##### DATA TO PROCESS
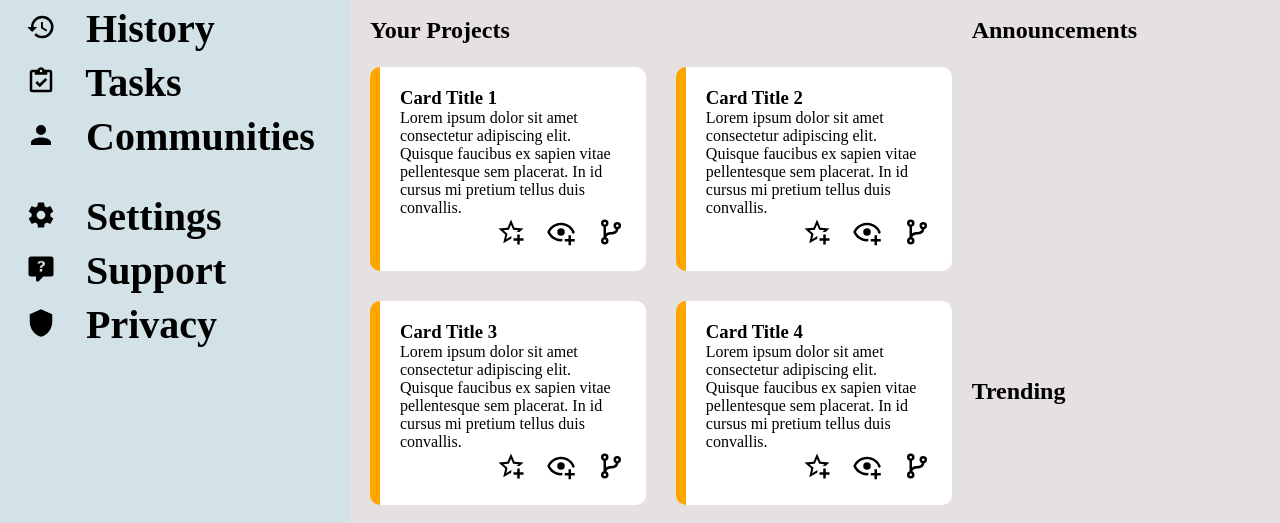
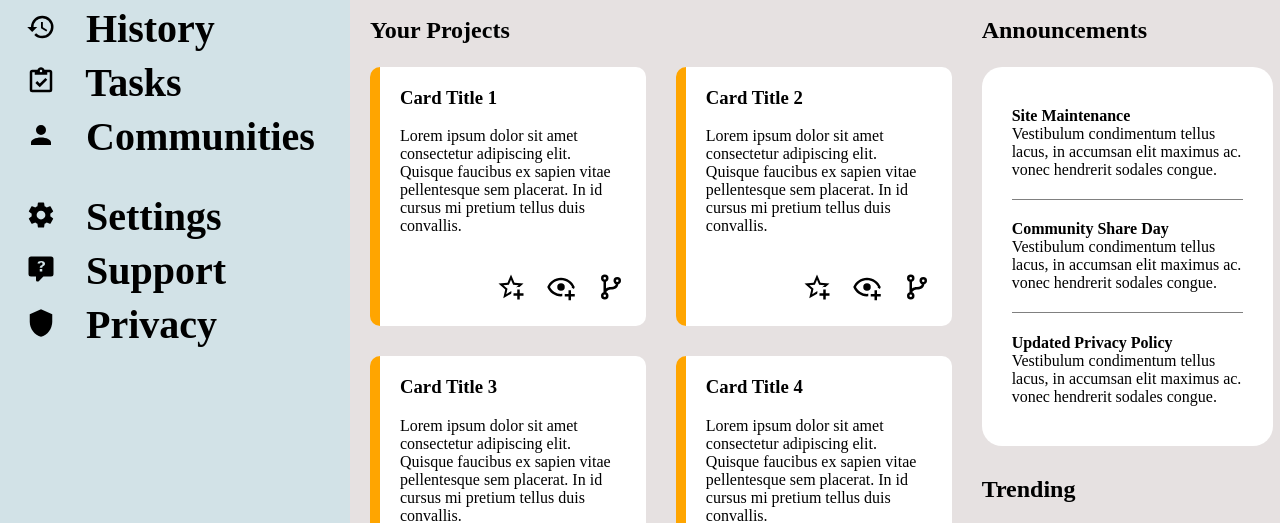
Before and after one commit to HanXD345/admin-dashboard, a plain HTML site: page index.html in a window 1280 px wide. Shown: the part 283-806 px from the top of the page. Drawn offline with Linux system fonts and the light colour scheme.

Commit message:
Complete announcements section

```diff
--- a/index.html
+++ b/index.html
@@ -115,6 +115,20 @@
 				</div>
 				<div class="announcements">
 					<h2>Announcements</h2>
+					<div class="announcements-content">
+						<div>
+							<h4>Site Maintenance</h4>
+							<p>Vestibulum condimentum tellus lacus, in accumsan elit maximus ac. vonec hendrerit sodales congue.</p>
+						</div>
+						<div>
+							<h4>Community Share Day</h4>
+							<p>Vestibulum condimentum tellus lacus, in accumsan elit maximus ac. vonec hendrerit sodales congue.</p>
+						</div>
+						<div>
+							<h4>Updated Privacy Policy</h4>
+							<p>Vestibulum condimentum tellus lacus, in accumsan elit maximus ac. vonec hendrerit sodales congue.</p>
+						</div>
+					</div>
 				</div>
 				<div class="trending">
 					<h2>Trending</h2>
--- a/styles.css
+++ b/styles.css
@@ -145,13 +145,13 @@ main {
     display: grid;
     grid-template: 1fr 1fr / 2fr 1fr;
     padding: 30px 20px;
+    gap: 30px;
 }
 
 .projects {
     grid-row: 1 / 3;
     display: grid;
     grid-template-rows: 50px 1fr;
-    margin-right: 20px;
 }
 
 article {
@@ -188,3 +188,23 @@ article {
     transition: 0.4s;
     cursor: pointer;
 }
+
+.announcements {
+    display: grid;
+    grid-template-rows: 30px 1fr;
+    gap: 20px;
+}
+
+.announcements-content {
+    background-color: white;
+    display: grid;
+    align-items: center;
+    grid-template-rows: repeat(3, 1fr);
+    border-radius: 20px;
+    padding: 20px 30px;
+}
+
+.announcements-content div:not(:last-child) {
+    border-bottom: 1px solid gray;
+    padding: 20px 0px;
+}
```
##########
_PROBLEM TO SOLVE_
Retrieve every line above holding the word "index".

_PROBLEM SOLUTION_
Before and after one commit to HanXD345/admin-dashboard, a plain HTML site: page index.html in a window 1280 px wide. Shown: the part 283-806 px from the top of the page. Drawn offline with Linux system fonts and the light colour scheme.
--- a/index.html
+++ b/index.html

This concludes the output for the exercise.